Single Channel Kinetic Analysis of the Adult Human Receptor
To provide a frame of reference for comparison with mutant receptors examined in this study, we first describe kinetic analysis of ACh-evoked single channel currents through the wild-type human receptor. To record these currents, we cotransfected α, β, ε, and δ subunit cDNAs in BOSC 23 cells and employed the cell-attached mode of the patch-clamp (see materials and methods). Application of high concentrations of ACh in the patch pipette causes clustering of current pulses into epochs during which only one channel is active (Sakmann et al., 1980; Sine and Steinbach, 1987; Colquhoun and Ogden, 1988). At progressively increasing concentrations of ACh, closed periods between openings of a single receptor become briefer, and a corresponding closed time component shifts from long to brief times (Fig. 2). Distributions of open times change from bi- to mono-exponential as the ACh concentration is increased, but the mean duration of the major component of openings is relatively insensitive to ACh concentration. These qualitative features of the concentration dependence of dwell times are similar to those described previously (Sine et al., 1990; Zhang et al., 1995; Ohno et al., 1996; Hatton et al., 2003).

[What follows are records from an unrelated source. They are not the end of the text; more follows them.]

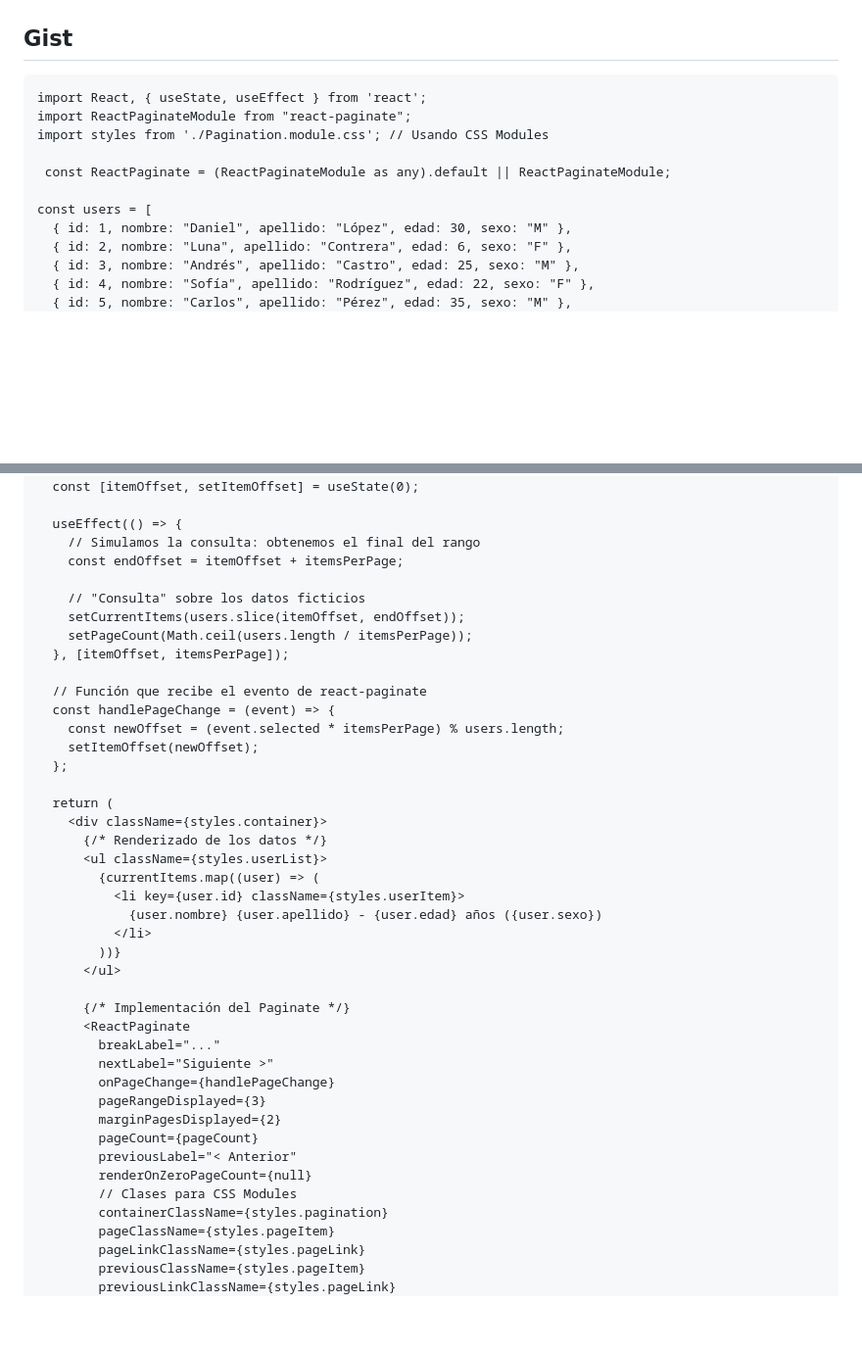
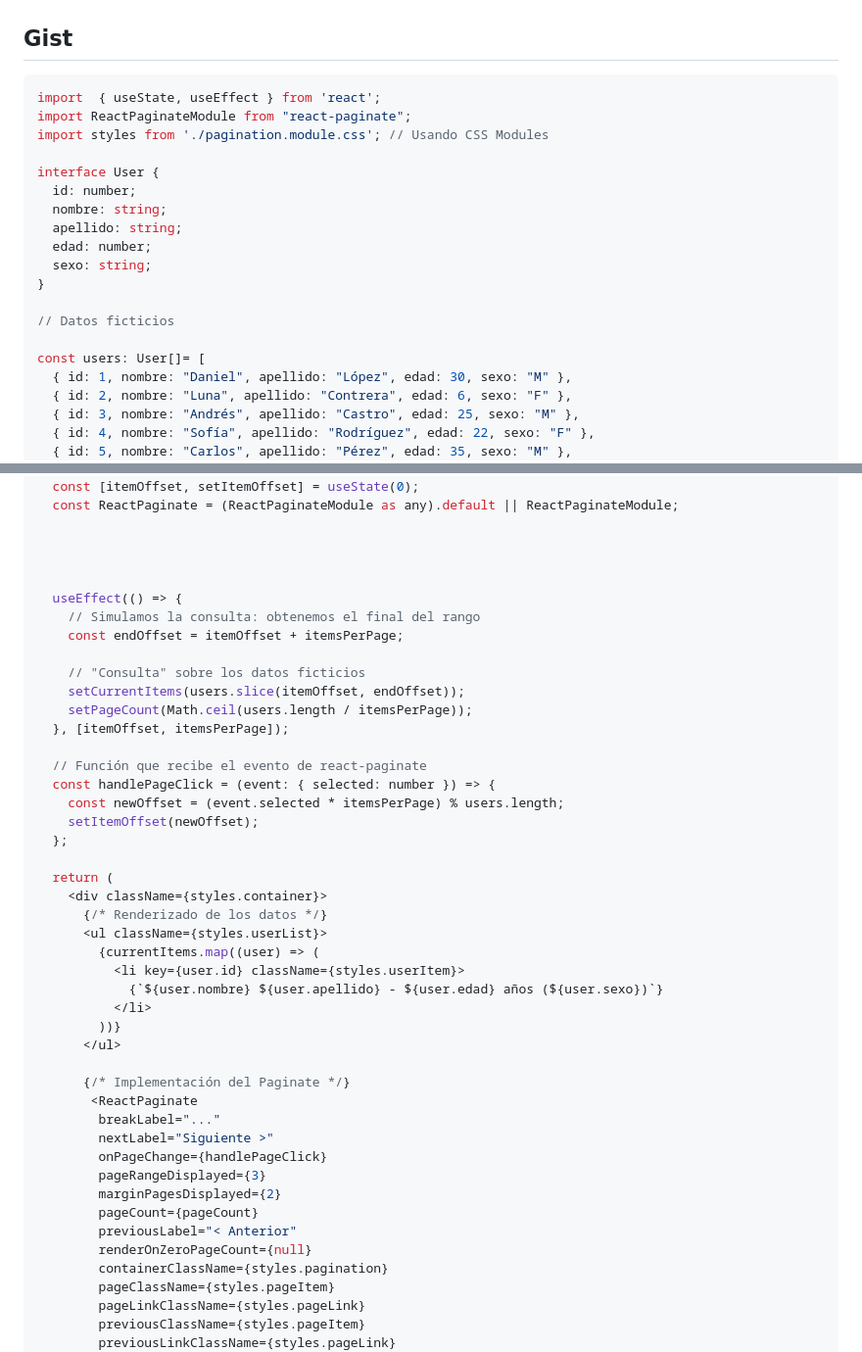
Before and after one commit to stonedjjh/React, a Markdown page: Libraries/react-paginate.md, 2 parts joined by grey strips. Shown at 98% size. Drawn GitHub-style; blank space fills up the shorter version.

Commit message:
Docs: agregando tipado al ejemplo

````diff
--- a/Libraries/react-paginate.md
+++ b/Libraries/react-paginate.md
@@ -40,14 +40,22 @@
 
 ## Gist
 
-```react
-import React, { useState, useEffect } from 'react';
+```tsx
+import  { useState, useEffect } from 'react';
 import ReactPaginateModule from "react-paginate";
-import styles from './Pagination.module.css'; // Usando CSS Modules
+import styles from './pagination.module.css'; // Usando CSS Modules
 
- const ReactPaginate = (ReactPaginateModule as any).default || ReactPaginateModule;
+interface User {
+  id: number;
+  nombre: string;
+  apellido: string;
+  edad: number;
+  sexo: string;
+}
 
-const users = [
+// Datos ficticios
+
+const users: User[]= [
   { id: 1, nombre: "Daniel", apellido: "López", edad: 30, sexo: "M" },
   { id: 2, nombre: "Luna", apellido: "Contrera", edad: 6, sexo: "F" },
   { id: 3, nombre: "Andrés", apellido: "Castro", edad: 25, sexo: "M" },
@@ -80,5 +88,9 @@ const UserList = ({ itemsPerPage = 5 }) => {
   const [pageCount, setPageCount] = useState(0);
   const [itemOffset, setItemOffset] = useState(0);
+  const ReactPaginate = (ReactPaginateModule as any).default || ReactPaginateModule;
+
+
+
 
   useEffect(() => {
     // Simulamos la consulta: obtenemos el final del rango
@@ -90,7 +102,7 @@ const UserList = ({ itemsPerPage = 5 }) => {
   }, [itemOffset, itemsPerPage]);
 
   // Función que recibe el evento de react-paginate
-  const handlePageChange = (event) => {
+  const handlePageClick = (event: { selected: number }) => {
     const newOffset = (event.selected * itemsPerPage) % users.length;
     setItemOffset(newOffset);
   };
@@ -101,22 +113,21 @@ const UserList = ({ itemsPerPage = 5 }) => {
       <ul className={styles.userList}>
         {currentItems.map((user) => (
           <li key={user.id} className={styles.userItem}>
-            {user.nombre} {user.apellido} - {user.edad} años ({user.sexo})
+            {`${user.nombre} ${user.apellido} - ${user.edad} años (${user.sexo})`}
           </li>
         ))}
       </ul>
 
       {/* Implementación del Paginate */}
-      <ReactPaginate
+       <ReactPaginate
         breakLabel="..."
         nextLabel="Siguiente >"
-        onPageChange={handlePageChange}
+        onPageChange={handlePageClick}
         pageRangeDisplayed={3}
         marginPagesDisplayed={2}
         pageCount={pageCount}
         previousLabel="< Anterior"
         renderOnZeroPageCount={null}
-        // Clases para CSS Modules
         containerClassName={styles.pagination}
         pageClassName={styles.pageItem}
         pageLinkClassName={styles.pageLink}
````
Also changed, not shown: other parts of Libraries/react-paginate.md (+1 -1 lines).
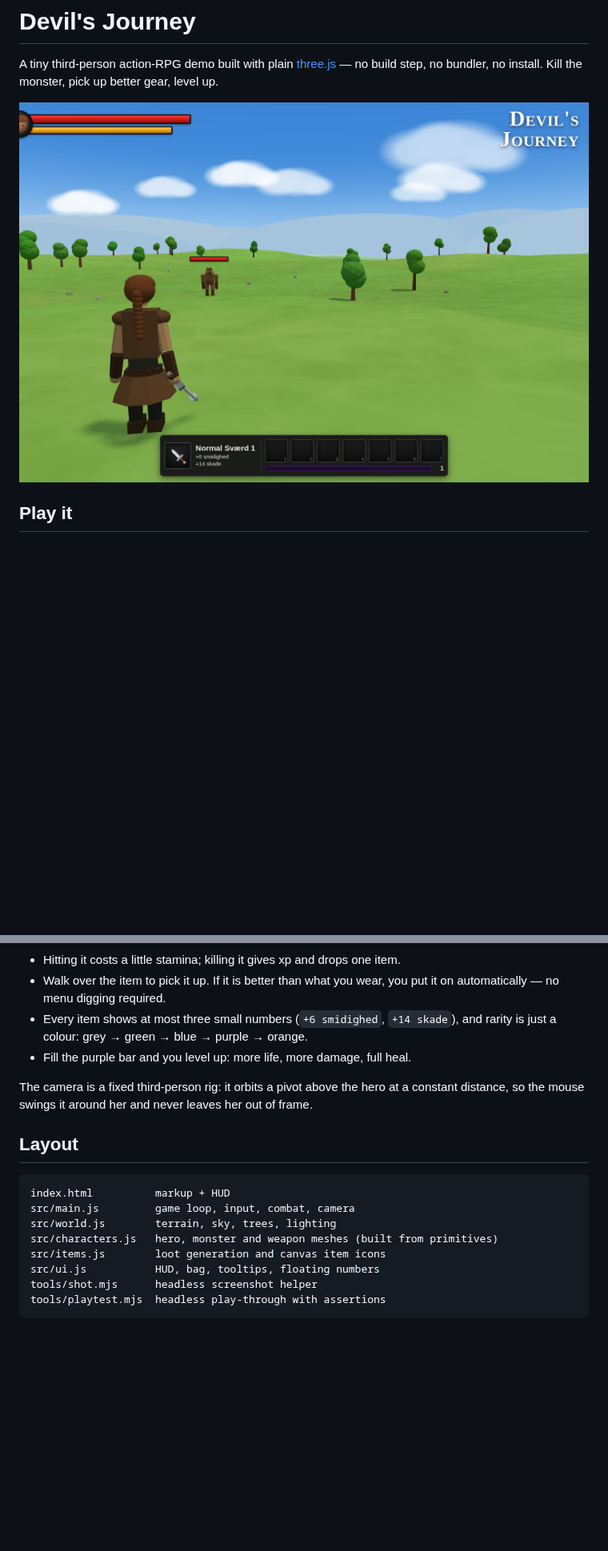
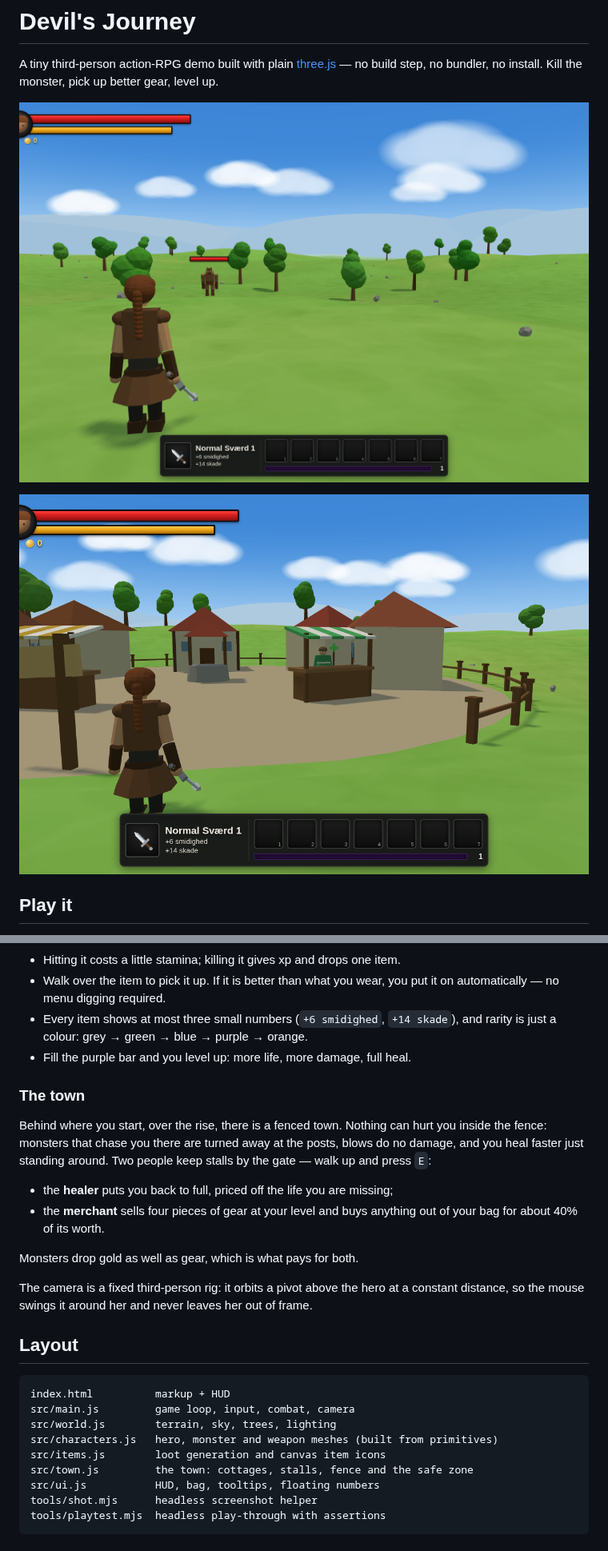
Before and after one commit to StevenSeagalStreams/Devils-Jouney, a Markdown page: README.md, 2 parts joined by grey strips. Shown at 80% size. Rendered like a GitHub page; pictures changed too: docs/screenshot-gameplay.png, docs/screenshot-town.png (added); blank space fills up the shorter version.

```diff
--- a/README.md
+++ b/README.md
@@ -4,6 +4,8 @@ A tiny third-person action-RPG demo built with plain [three.js](https://threejs.
 no build step, no bundler, no install. Kill the monster, pick up better gear, level up.
 
 ![screenshot](docs/screenshot-gameplay.png)
+
+![the town](docs/screenshot-town.png)
 
 ## Play it
 
@@ -49,6 +52,19 @@ Three.js is vendored in `vendor/three.module.js`, so it runs completely offline.
   rarity is just a colour: grey → green → blue → purple → orange.
 * Fill the purple bar and you level up: more life, more damage, full heal.
 
+### The town
+
+Behind where you start, over the rise, there is a fenced town. Nothing can hurt
+you inside the fence: monsters that chase you there are turned away at the
+posts, blows do no damage, and you heal faster just standing around. Two people
+keep stalls by the gate — walk up and press `E`:
+
+* the **healer** puts you back to full, priced off the life you are missing;
+* the **merchant** sells four pieces of gear at your level and buys anything out
+  of your bag for about 40% of its worth.
+
+Monsters drop gold as well as gear, which is what pays for both.
+
 The camera is a fixed third-person rig: it orbits a pivot above the hero at a
 constant distance, so the mouse swings it around her and never leaves her out
 of frame.
@@ -61,6 +77,7 @@ src/main.js         game loop, input, combat, camera
 src/world.js        terrain, sky, trees, lighting
 src/characters.js   hero, monster and weapon meshes (built from primitives)
 src/items.js        loot generation and canvas item icons
+src/town.js         the town: cottages, stalls, fence and the safe zone
 src/ui.js           HUD, bag, tooltips, floating numbers
 tools/shot.mjs      headless screenshot helper
 tools/playtest.mjs  headless play-through with assertions
```
Also changed, not shown: other parts of README.md (+1 -0 lines), 8 other files.
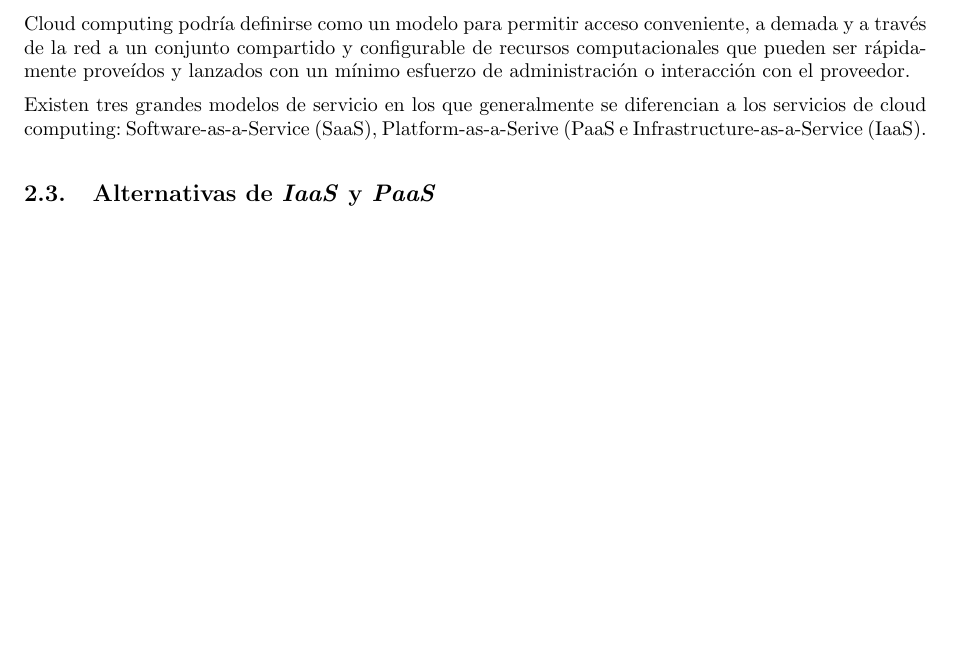
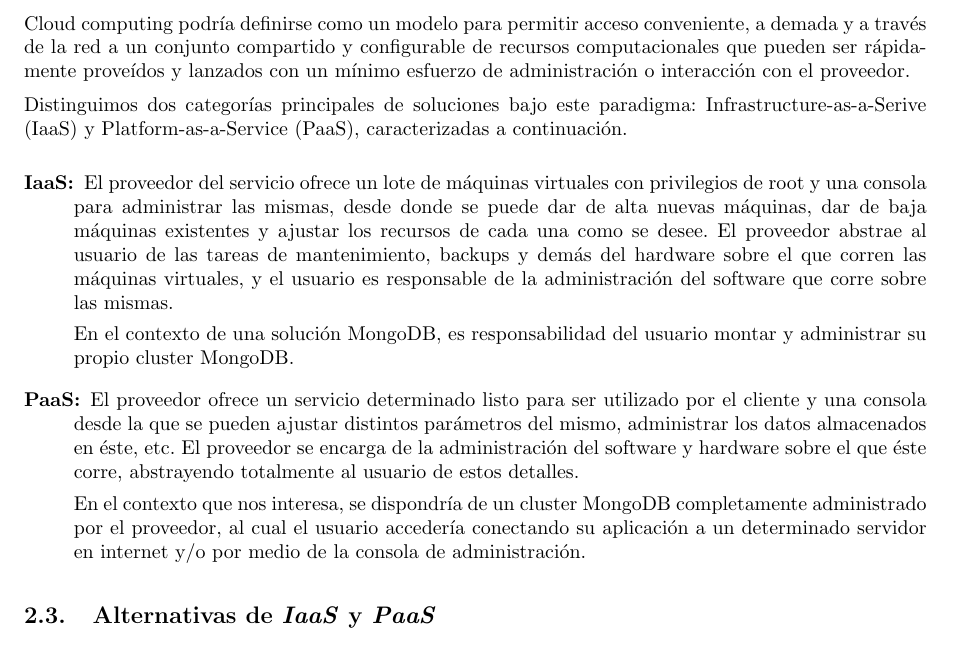
Before and after one commit to LeandroLovisolo/SSOO-TP3, a LaTeX document (tex/informe.tex): part of page 5 of 5, cut so that both start at the same text, the shorter picture padded with empty space. Compiled offline with pdfLaTeX.

Commit message:
Descripción de IaaS y PaaS

```diff
--- a/tex/informe.tex
+++ b/tex/informe.tex
@@ -285,12 +291,25 @@ En general, los servicios de cloud computing comprenden lo siguiente:
 	\item Compartido y multiusuario.
 	\item Accesible a través de internet desde cualquier dispositivo.
 \end{itemize}
+
 Cloud computing podría definirse como un modelo para permitir acceso conveniente, a demada y a través de la red a un conjunto compartido y configurable de recursos computacionales que pueden ser rápidamente proveídos y lanzados con un mínimo esfuerzo de administración o interacción con el proveedor.
 
-Existen tres grandes modelos de servicio en los que generalmente se diferencian a los servicios de cloud computing: Software-as-a-Service (SaaS), Platform-as-a-Serive (PaaS e Infrastructure-as-a-Service (IaaS).
+Distinguimos dos categorías principales de soluciones bajo este paradigma: Infrastructure-as-a-Serive (IaaS) y Platform-as-a-Service (PaaS), caracterizadas a continuación.
+
+\begin{description}
+	\item[IaaS:] El proveedor del servicio ofrece un lote de máquinas virtuales con privilegios de root y una consola para administrar las mismas, desde donde se puede dar de alta nuevas máquinas, dar de baja máquinas existentes y ajustar los recursos de cada una como se desee. El proveedor abstrae al usuario de las tareas de mantenimiento, backups y demás del hardware sobre el que corren las máquinas virtuales, y el usuario es responsable de la administración del software que corre sobre las mismas.
+
+	En el contexto de una solución MongoDB, es responsabilidad del usuario montar y administrar su propio cluster MongoDB.
+
+	\item[PaaS:] El proveedor ofrece un servicio determinado listo para ser utilizado por el cliente y una consola desde la que se pueden ajustar distintos parámetros del mismo, administrar los datos almacenados en éste, etc. El proveedor se encarga de la administración del software y hardware sobre el que éste corre, abstrayendo totalmente al usuario de estos detalles.
+
+	En el contexto que nos interesa, se dispondría de un cluster MongoDB completamente administrado por el proveedor, al cual el usuario accedería conectando su aplicación a un determinado servidor en internet y/o por medio de la consola de administración.
+\end{description}
 
 
 \subsection{Alternativas de \emph{IaaS} y \emph{PaaS}}
+
+
 
 
 \subsection{De la nube al hardware propio}
```
Also changed, not shown: tex/informe.tex (6 more changed lines).
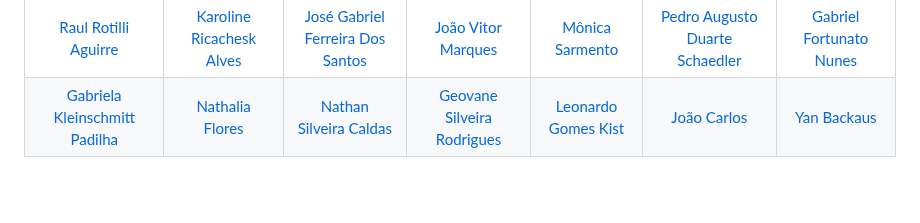
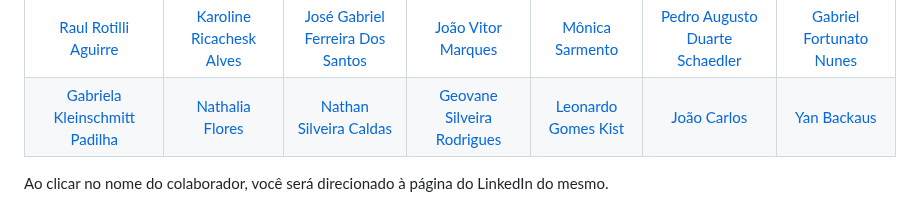
Before and after one commit to Raul-Rotilli/chamadosti_senac, a Markdown page: README.md, the part around one of its changes. Rendered like a GitHub page; blank space fills up the shorter version.

```diff
--- a/README.md
+++ b/README.md
@@ -84,3 +84,6 @@ O processo de desenvolvimento do projeto foi tanto divertido quanto desafiador,
         <a href="https://www.linkedin.com/in/yan-backaus-649822278/">Yan Backaus</a>
         </td>
     </tr>
+</table>
+
+Ao clicar no nome do colaborador, você será direcionado à página do LinkedIn do mesmo.
```
Also changed, not shown: other parts of README.md (+1 -1 lines).
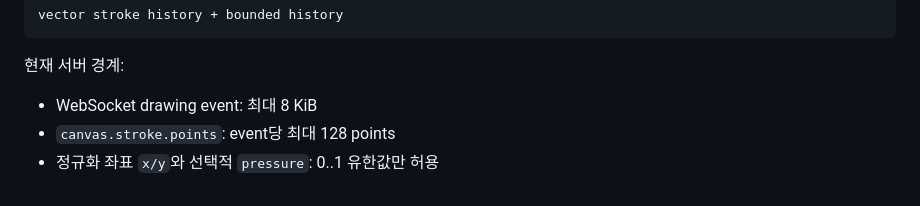
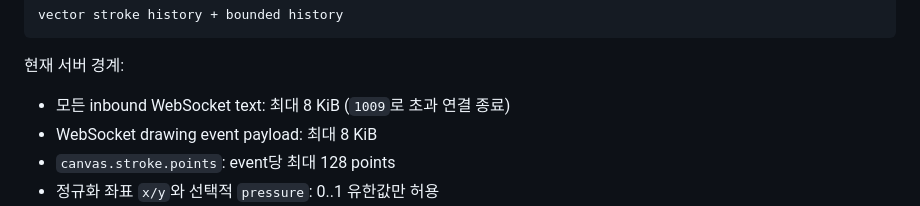
Before and after one commit to playCosmos/BroadcastingGamePlatform, a Markdown page: docs/games/DRAWING_GUESS.md, the part around the change. GitHub-like rendering.

Commit message:
docs: record websocket message size cap

```diff
--- a/docs/games/DRAWING_GUESS.md
+++ b/docs/games/DRAWING_GUESS.md
@@ -409,7 +409,8 @@ vector stroke history + bounded history
 
 현재 서버 경계:
 
-- WebSocket drawing event: 최대 8 KiB
+- 모든 inbound WebSocket text: 최대 8 KiB (`1009`로 초과 연결 종료)
+- WebSocket drawing event payload: 최대 8 KiB
 - `canvas.stroke.points`: event당 최대 128 points
 - 정규화 좌표 `x/y`와 선택적 `pressure`: 0..1 유한값만 허용
 - retained history: 최대 20,000 events이면서 동시에 최대 8 MiB
```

The first step in kinetic analysis is to identify single channel events due to receptor activation and remove closed intervals due to receptor desensitization. At concentrations of ACh approaching saturation, closed intervals due to desensitization appear as three distinct components with small amplitudes (Fig. 2), corresponding to fast, intermediate, and slow desensitization processes (Elenes and Auerbach, 2002). Our previous analyses of the adult human receptor identified channel events due to receptor activation as a series of openings flanked by closed intervals greater than a defined critical closed time (Ohno et al., 1996; Wang et al., 1999; Sine et al., 2002b); this was taken as the point of intersection of the component that depended on ACh concentration with the succeeding component due to fast desensitization (Fig. 2, arrow). Using this method to identify channel events due to receptor activation, we applied maximum likelihood analysis of the closed and open intervals according to kinetic schemes (Qin et al., 1996; see materials and methods). The first scheme depicts receptor activation as sequential binding of ACh to receptors in the resting, closed state, followed by conformational change to the open state, and then block of the doubly occupied open receptor by ACh (Fig. 3, Scheme I). The second scheme also depicts sequential binding of ACh, but allows the initial binding event to occur at either binding site (Fig. 3, Scheme II). In both schemes, mono-liganded receptors can open, but in Scheme II only one of two possible mono-liganded openings is allowed; this restriction is necessary to obtain well-defined rate constants because only two components are present in the open time histograms (Fig. 2).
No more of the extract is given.